Some writing causes you to reflect and discover new aspects of yourself: the true soul of your soul.
Stories may awaken a sense of nostalgia in you, and leave you to ponder life and all of its impossible possibilities. Things that were once options but no longer are. Some writing reads like a half-sketched map of adventures not taken. Characters may live out a thousand versions of your life, had you chosen differently, or motivate you to reconsider your choices now.
Stories can be empowering, awe-inspiring, life-changing. I truly believe that.

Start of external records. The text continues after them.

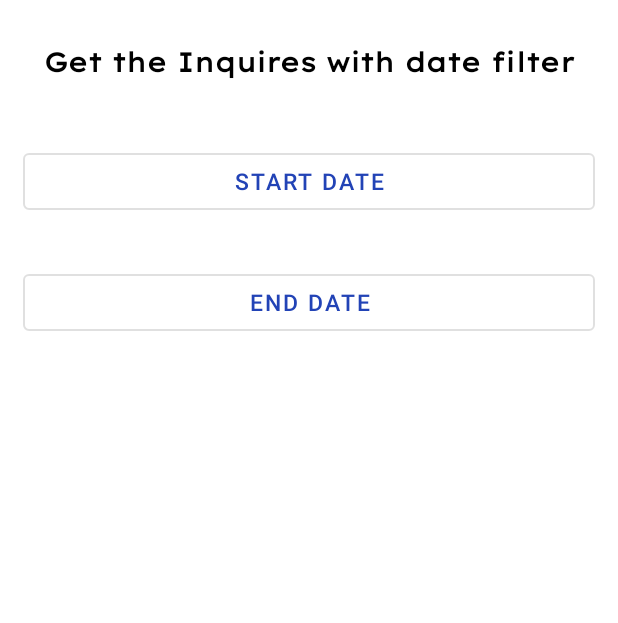
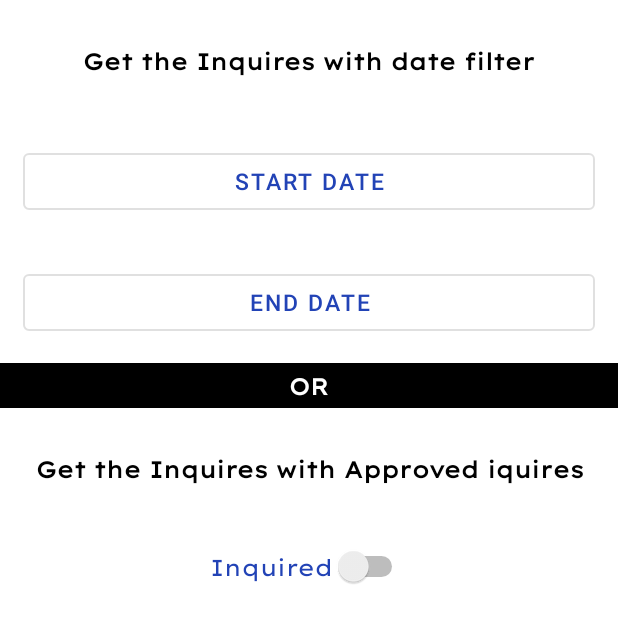
Before and after one commit to onkarmadhekar/Geeta_Dresses_V1, an Android app: the layout filter_card_dialog.xml on its own in the app's theme, with its tools: preview values and no code run, on a phone screen of 412 x 824 dp. Shown: the top 623 px of the screen. Run offline under Robolectric (Android 15) with nearby library versions, the phone set to English and light mode, and no system bars; network calls fail; Roboto replaces fonts that are not available here.

Commit message:
Added the funtionality for the fetching the data with approved -Shreyas

```diff
--- a/app/src/main/java/com/example/geeta_dresses/tokenNumberCreation.java
+++ b/app/src/main/java/com/example/geeta_dresses/tokenNumberCreation.java
@@ -123,6 +123,7 @@ public class tokenNumberCreation extends AppCompatActivity {
             updatedData.put("day", date);
             updatedData.put("isEnquired",false);
             updatedData.put("isPurchased",false);
+            updatedData.put("isApproved", false);
             SharedPreferences.Editor tokenEdit = userSP.edit();
             tokenEdit.putString("tokenNumber",getTokenText);
             tokenEdit.apply();
--- a/app/src/main/res/layout/activity_dashboard.xml
+++ b/app/src/main/res/layout/activity_dashboard.xml
@@ -204,7 +204,6 @@
             tools:ignore="MissingConstraints" />
 
 
-
         <LinearLayout
             android:id="@+id/constraint_layout"
             android:layout_width="match_parent"
--- a/app/src/main/res/layout/filter_card_dialog.xml
+++ b/app/src/main/res/layout/filter_card_dialog.xml
@@ -10,7 +10,7 @@
         android:layout_gravity="center"
         android:gravity="center"
         android:text="Get the Inquires with date filter"
-        android:textSize="18sp"
+        android:textSize="15sp"
         android:fontFamily="@font/lexend_exa"
         android:textColor="@color/black"
         android:textStyle="bold"/>
@@ -36,4 +36,44 @@
         android:textColor="@color/denim_blue"
         android:textSize="15dp" />
 
+
+    <LinearLayout
+        android:layout_width="match_parent"
+        android:layout_height="30dp"
+        android:orientation="vertical"
+        android:background="@color/black">
+        <TextView
+            android:layout_width="match_parent"
+            android:layout_height="match_parent"
+            android:layout_gravity="center"
+            android:gravity="center"
+            android:text="OR"
+            android:textSize="15dp"
+            android:textStyle="bold"
+            android:fontFamily="@font/lexend_exa"
+            android:textColor="@color/white"/>
+    </LinearLayout>
+    <TextView
+        android:layout_width="match_parent"
+        android:layout_height="50dp"
+        android:layout_margin="15dp"
+        android:layout_gravity="center"
+        android:gravity="center"
+        android:text="Get the Inquires with Approved iquires"
+        android:textSize="15sp"
+        android:fontFamily="@font/lexend_exa"
+        android:textColor="@color/black"
+        android:textStyle="bold"/>
+    <Switch
+        android:id="@+id/ApprovedSW"
+        android:layout_width="wrap_content"
+        android:layout_height="50dp"
+        android:padding="5dp"
+        android:layout_gravity="center"
+        android:switchMinWidth="50dp"
+        android:text="Inquired"
+        android:textAlignment="center"
+        android:textColor="@color/denim_blue"
+        android:textSize="15sp"
+        android:fontFamily="@font/lexend_exa"/>
 </LinearLayout>
```
Also changed, not shown: app/src/main/java/com/example/geeta_dresses/Dashboard.java (+96 -21 lines).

And some writing is ugly. Some is supposed to be. Because writing reflects the human experience, and humans inevitably experience pain, misery and suffering. (This blog is not supposed to be a major downer, by the way, I’m just getting real here.) The other stuff is real, too. Absolutely. Love, joy, kindness and hope exist. Love is what makes living worthwhile. There are glorious moments where you realise that another person in this vast and too small universe understands the same thing you do; where kindness prevails, and magic shines in the everyday. We can’t lose sight of all the good, but failing to represent the grime of life in narrative form would be a mistake.
Which brings me back to writing ugly. I once told a writer friend that his story was too eloquent. ‘What’s wrong with it?’ he asked. I told him that he’d used a beautiful style for a moment that wasn’t beautiful. And there is a place for prose like Henry James’, but I thought this particular scene deserved raw emotion. My advice was to stop trying as hard and let the action play out. If a scene is brutal, then make me feel whiplashed. Use the language your story demands. Use words like ‘crush’, ‘ooze’, ‘smash’ and ‘grit’. Experiment with choppy sentences, blunt sounds. Subtlety can be wonderful, but certain situations call for a sledgehammering. So, bash me over the head with words. Try not to get caught up in the kind of writing that will make you feel consumed by a fatalistic view of the world, but give me something authentic. Characters are allowed to panic, to get scared or angry, and emotionally and physically beaten up. All of that’s okay, but it is nice to watch them fight, and will them to succeed, and to cheer when they do.
So, if you wanna give it a go, write ugly. It’ll make the light in your stories shine brighter.